[9] Sozialdemokratischen Partei Deutschlands (SPD) and Freie Demokraten (FDP), “Mehr Fortschritt wagen. Bündnis für Freiheit, Gerechtigkeit und Nachhaltigkeit,” BÜNDNIS 90 / DIE GRÜNEN, November 24, 2021, 144, https://www.bundesregierung.de/resource/blob/974430/1990812/1f422c6050 5b6a88f8f3b3b5b8720bd4/2021-12-10-koav2021-data.pdf?download=1.

[10] SPD and FDP, “Mehr Fortschritt wagen.”

[11] Olaf Scholz, “The Global Zeitenwende,” Foreign Affairs, December 5, 2022, https://www.foreignaffairs. com/germany/olaf-scholz-global-zeitenwende-how-avoid-new-cold-war.

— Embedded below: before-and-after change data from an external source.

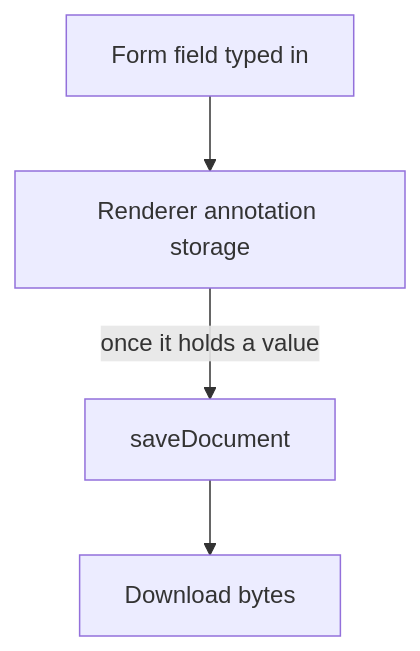
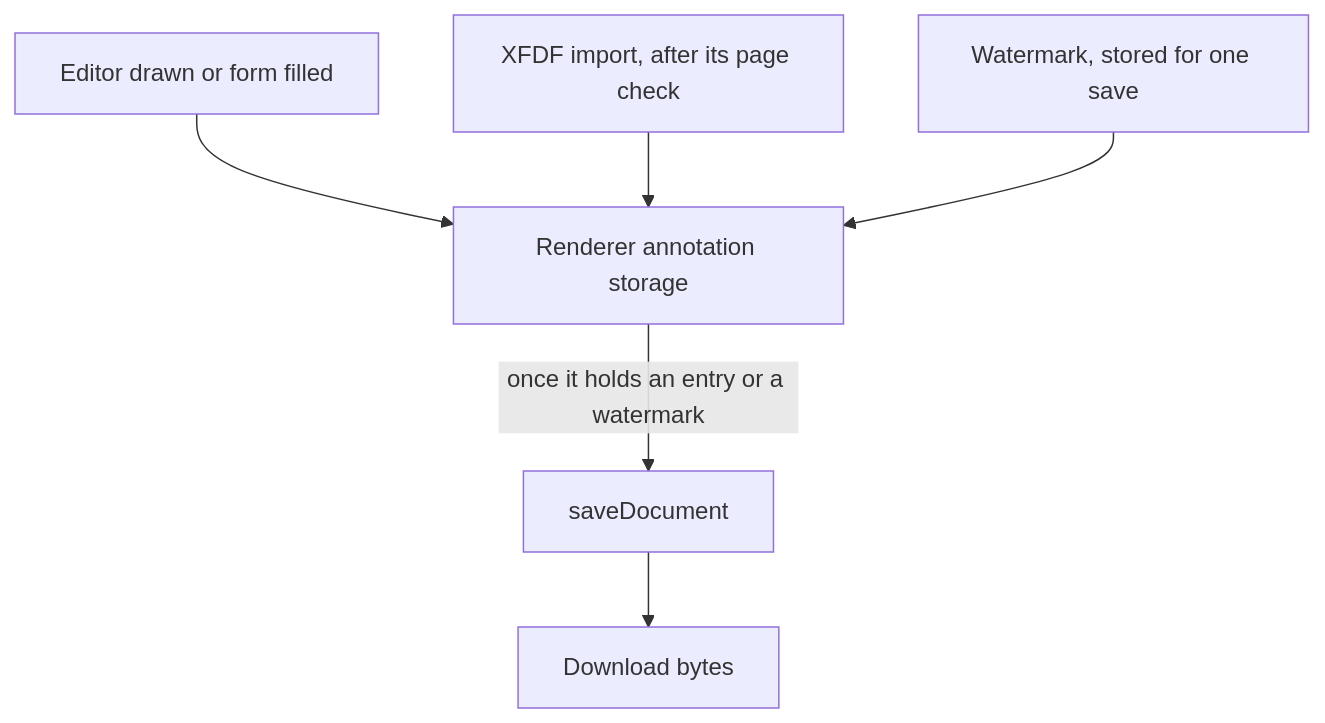
One commit to Esposter/Esposter changed the diagram in openspec/specs/vue-pdfjs-headless/annotations/design.md. Above: the diagram before and after it, drawn with Mermaid. The commit also changed other lines of this file and 95 other files, not shown here.

````diff
--- a/openspec/specs/vue-pdfjs-headless/annotations/design.md
+++ b/openspec/specs/vue-pdfjs-headless/annotations/design.md
@@ -9,6 +11,8 @@
 ```mermaid
 flowchart TD
-  typed["Form field typed in"] --> storage["Renderer annotation storage"]
-  storage -->|"once it holds a value"| save["saveDocument"]
+  drawn["Editor drawn or form filled"] --> storage["Renderer annotation storage"]
+  xfdf["XFDF import, after its page check"] --> storage
+  watermark["Watermark, stored for one save"] --> storage
+  storage -->|"once it holds an entry or a watermark"| save["saveDocument"]
   save --> bytes["Download bytes"]
 ```
````
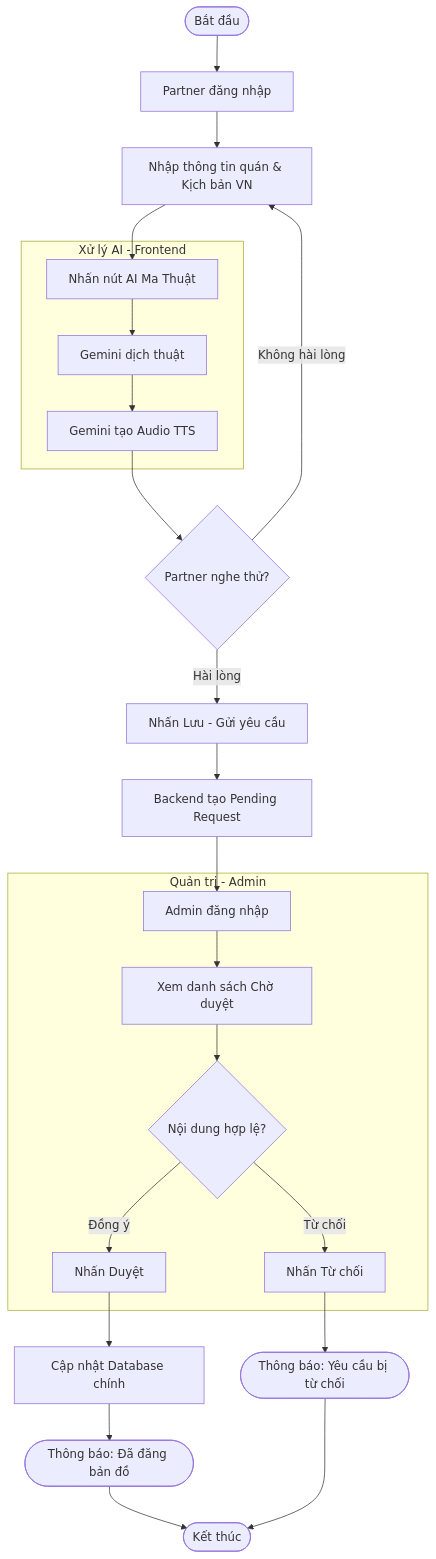
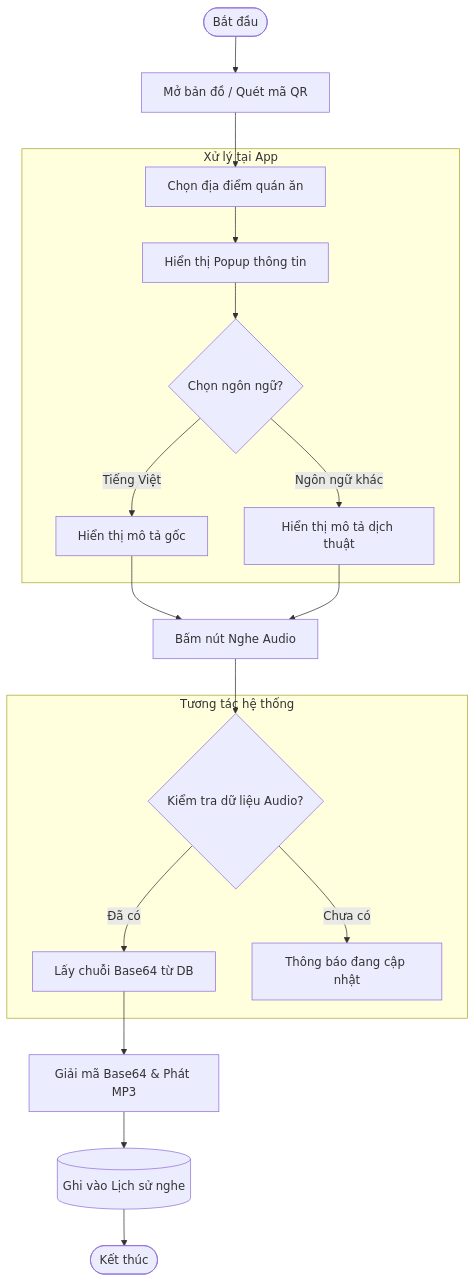
Before and after one commit to DuyKhoiCoder30062004/V-nh-Kh-nh-B-n-Cu-i: the first of 2 diagrams in ACTIVITY_DIAGRAM.md, drawn with Mermaid. The commit also changed other lines of this file and 2 other files, not shown here.

First line of the commit message:
docs: Refactor diagrams to VoiceMap SaaS context

````diff
--- a/ACTIVITY_DIAGRAM.md
+++ b/ACTIVITY_DIAGRAM.md
@@ -7,35 +9,26 @@
 ```mermaid
 flowchart TD
-    Start([Bắt đầu]) --> Login[Partner đăng nhập]
-    Login --> Input[Nhập thông tin quán & Kịch bản VN]
+    Start([Bắt đầu]) --> OpenMap[Mở bản đồ / Quét mã QR]
+    OpenMap --> SelectPOI[Chọn địa điểm quán ăn]
     
-    subgraph AI_Process [Xử lý AI - Frontend]
-        PressAI[Nhấn nút AI Ma Thuật] --> GeminiTrans[Gemini dịch thuật]
-        GeminiTrans --> GeminiTTS[Gemini tạo Audio TTS]
+    subgraph Frontend_Logic [Xử lý tại App]
+        SelectPOI --> ShowPopup[Hiển thị Popup thông tin]
+        ShowPopup --> SelectLang{Chọn ngôn ngữ?}
+        SelectLang -- "Tiếng Việt" --> SetVI[Hiển thị mô tả gốc]
+        SelectLang -- "Ngôn ngữ khác" --> SetForeign[Hiển thị mô tả dịch thuật]
     end
+
+    SetVI --> ClickPlay[Bấm nút Nghe Audio]
+    SetForeign --> ClickPlay
+
+    ClickPlay --> CheckCache{Kiểm tra dữ liệu Audio?}
     
-    Input --> PressAI
-    GeminiTTS --> Review{Partner nghe thử?}
-    
-    Review -- "Không hài lòng" --> Input
-    Review -- "Hài lòng" --> Save[Nhấn Lưu - Gửi yêu cầu]
-    
-    Save --> Backend[Backend tạo Pending Request]
-    
-    subgraph Admin_Process [Quản trị - Admin]
-        AdminLogin[Admin đăng nhập] --> ViewReq[Xem danh sách Chờ duyệt]
-        ViewReq --> Check{Nội dung hợp lệ?}
-        Check -- "Đồng ý" --> Approve[Nhấn Duyệt]
-        Check -- "Từ chối" --> Reject[Nhấn Từ chối]
+    subgraph Data_Retrieval [Tương tác hệ thống]
+        CheckCache -- "Đã có" --> GetB64[Lấy chuỗi Base64 từ DB]
+        CheckCache -- "Chưa có" --> ErrorAlert[Thông báo đang cập nhật]
     end
-    
-    Backend --> AdminLogin
-    
-    Approve --> UpdateDB[Cập nhật Database chính]
-    UpdateDB --> NotifyApprove([Thông báo: Đã đăng bản đồ])
-    
-    Reject --> NotifyReject([Thông báo: Yêu cầu bị từ chối])
-    
-    NotifyApprove --> End([Kết thúc])
-    NotifyReject --> End
+
+    GetB64 --> PlayAudio[Giải mã Base64 & Phát MP3]
+    PlayAudio --> LogHistory[(Ghi vào Lịch sử nghe)]
+    LogHistory --> End([Kết thúc])
 ```
````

[12] Körber-Stiftung, “The Berlin Pulse 2022/23,” https://koerber-stiftung.de/site/assets/files/25632/theberlinpulse2022_2023.pdf.

[13] Boris Pistorius, “Rede von Boris Pistorius bei der Münchner Sicherheitskonferenz 2023,” February 20, 2023, https://www.bmvg.de/de/presse/rede-von-boris-pistorius-bei-sicherheitskonferenz-2023-5586772.

[14] Körber-Stiftung, “The Berlin Pulse 2019/20,” https://koerber-stiftung.de/site/assets/files/18598/theberlinpulse_2019_final.pdf.

[15] Körber-Stiftung, “The Berlin Pulse 2020/21,” https://koerber-stiftung.de/site/assets/files/18573/ koerber_theberlinpulse_web_20201118.pdf.

[16] Tobias Heimbach, “Munition für maximal zwei Tage Krieg: Bundeswehr muss ihre Arsenale auffüllen – doch bislang bestellt sie nur wenig,” Business Insider (Germany), October 10, 2022, https://www. businessinsider.de/politik/deutschland/munition-fuer-maximal-zwei-tage-krieg-bundeswehr-muss-ihrearsenale-auffuellen-doch-bislang-bestellt-sie-nur-wenig-c/.

[17] Nette Nöstlinger, “‘I am pissed off!’ German army official bemoans ‘bare’ forces as Russia invades Ukraine,” Politico EU, February 24, 2022, https://www.politico.eu/article/i-am-pissed-off-chief-of-thegerman-army-alfons-mais-states/.

[18] Olaf Scholz, “Rede von Bundeskanzler Scholz bei der Bundeswehrtagung am,” Bundesregierung, September 16, 2022, https://www.bundesregierung.de/breg-de/suche/rede-von-bundeskanzler-scholz-beider-bundeswehrtagung-am-16-september-2022-2127078.

[19] Bundesregierung, “Nationale Sicherheitsstrategie,” https://www.bundesregierung.de/breg-de/aktuelles/national-security-strategy-2196356.

[20] “Deutsche beim Thema ,Leopard’ gespalten,” tagesschau.de, January 19, 2023, https://www.tagesschau.de/inland/deutschlandtrend/deutschlandtrend-3277.html.

[21] Ellen Ehni, “Zustimmung zu ,Leopard’ - Lieferung,” tagesschau.de, February 2, 2023, https://www. tagesschau.de/inland/deutschlandtrend/deutschlandtrend-3287.html.